Call for applications – SOMA Summer 2015, México
OMA Summer is a unique eight-week program for international artists, curators, critics and art historians, conducted in English in Mexico City.
SOMA Summer introduces participants to the dynamic art scene of Mexico City through visits to museums, openings, and artists’ studios. Designed to promote intense creative work and open dialogue, the program is built around a series of seminars and workshops led by renowned Mexican and international artists. Participants meet weekly for individual critiques with a variety of artists and curators. Activities are designed to promote intense creative work and artistic dialogue.
SOMA is a space for reconsideration and reflection, where artists have the opportunity to critically analyze their work and to revisit their creative processes.
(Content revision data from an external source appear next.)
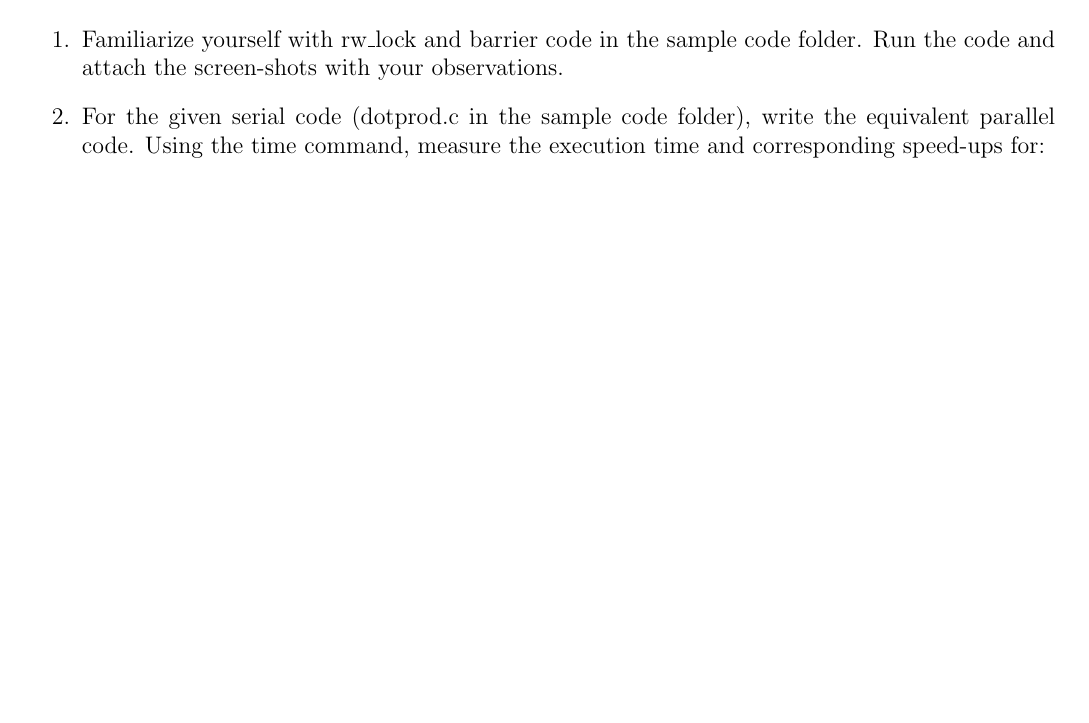
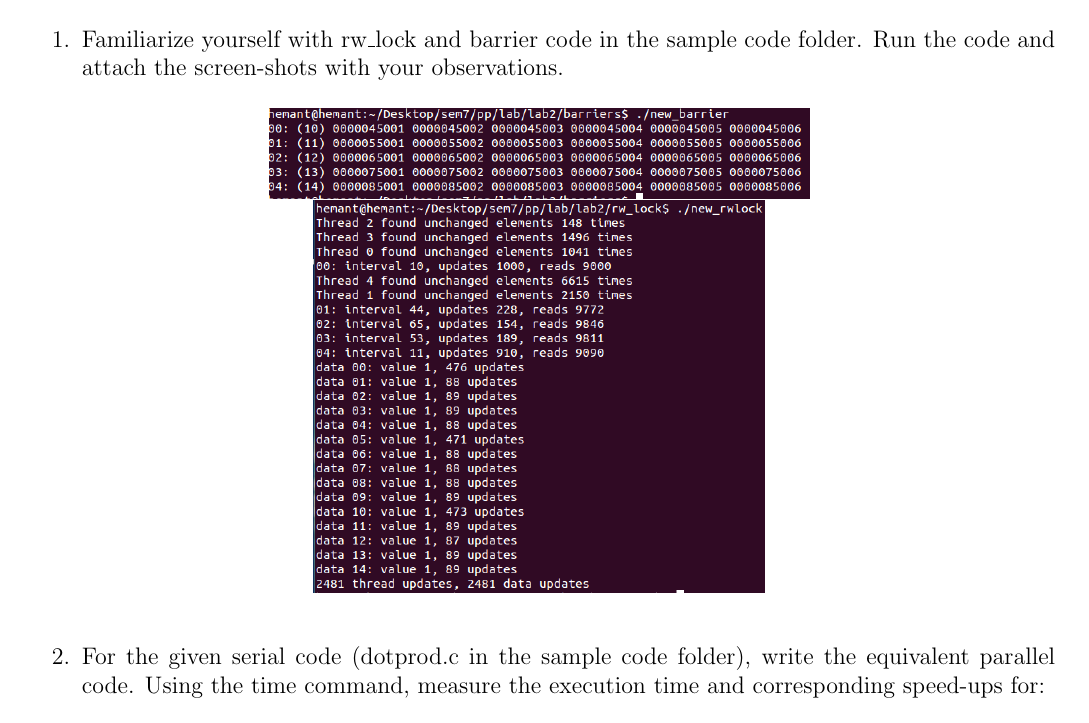
Before and after one commit to dilippuri/parallel-programming-lab, a LaTeX document (lab02/report/Lab02_report_201351014_201352026.tex): part of the page before the commit and part of page 1 of 2 after it, cut so that both start at the same text, the shorter picture padded with empty space. Compiled offline with pdfLaTeX.

Commit message:
add screenshot to report

```diff
--- a/lab02/report/Lab02_report_201351014_201352026.tex
+++ b/lab02/report/Lab02_report_201351014_201352026.tex
@@ -18,6 +18,11 @@
 \begin{document}
 \begin{enumerate}
 \item Familiarize yourself with rw$\_$lock and barrier code in the sample code folder. Run the code and attach the screen-shots with your observations.
+\begin{figure}[!htp]
+\centering
+\includegraphics[scale=.4]{../barrier.png}\\
+\includegraphics[scale=.4]{../rwlock.png}
+\end{figure}
 \item For the given serial code (dotprod.c in the sample code folder), write the equivalent parallel code. Using the time command, measure the execution time and corresponding speed-ups for:\\
 \begin{itemize}
 \item vector length = 100,000 and 200,000
```
Also changed, not shown: lab02/report/Lab02_report_201351014_201352026.pdf, 2 other files.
SOMA facilities offer shared studio spaces. Although labs and workshops are not available, we do provide logistical support for producing work within Mexico City. Successful applicants must demonstrate significant experience in their field and will be expected to participate in all program activities.
All program activities are in English.
SOMA Summer 2015
The excessive elasticity of the international monetary and financial system (and its role in the recent financial crisis), coupled with the excessive emission of carbon dioxide (leading, inevitably, to global warming) might provoke an urge to slow down, to contain. Excess, seems to be the malaise of our time.
During SOMA Summer 2015, we will focus on the idea of excess and its relationship with contemporary art. We will depart from the proposal of the French writer Georges Bataille, who considers excess in the form of waste or « expenditure » not as a malaise, but as an outlet of energy that needs to be spent. It is here that he locates art. Along these lines, we will analyze the libidinal forces that connect the economic and aesthetic spheres. We will also revise the overwhelming Baroque style (specifically the Mexican Baroque), which developed in the 17th century as a manifestation of the power of the Church and the State, as well as its influence in today’s art production and consumption. Our notion of excess will, itself, expand as we explore the concept during seminars, lectures, and workshops with participating artists, curators, and academics in the field.
Application deadline: March 2, 2015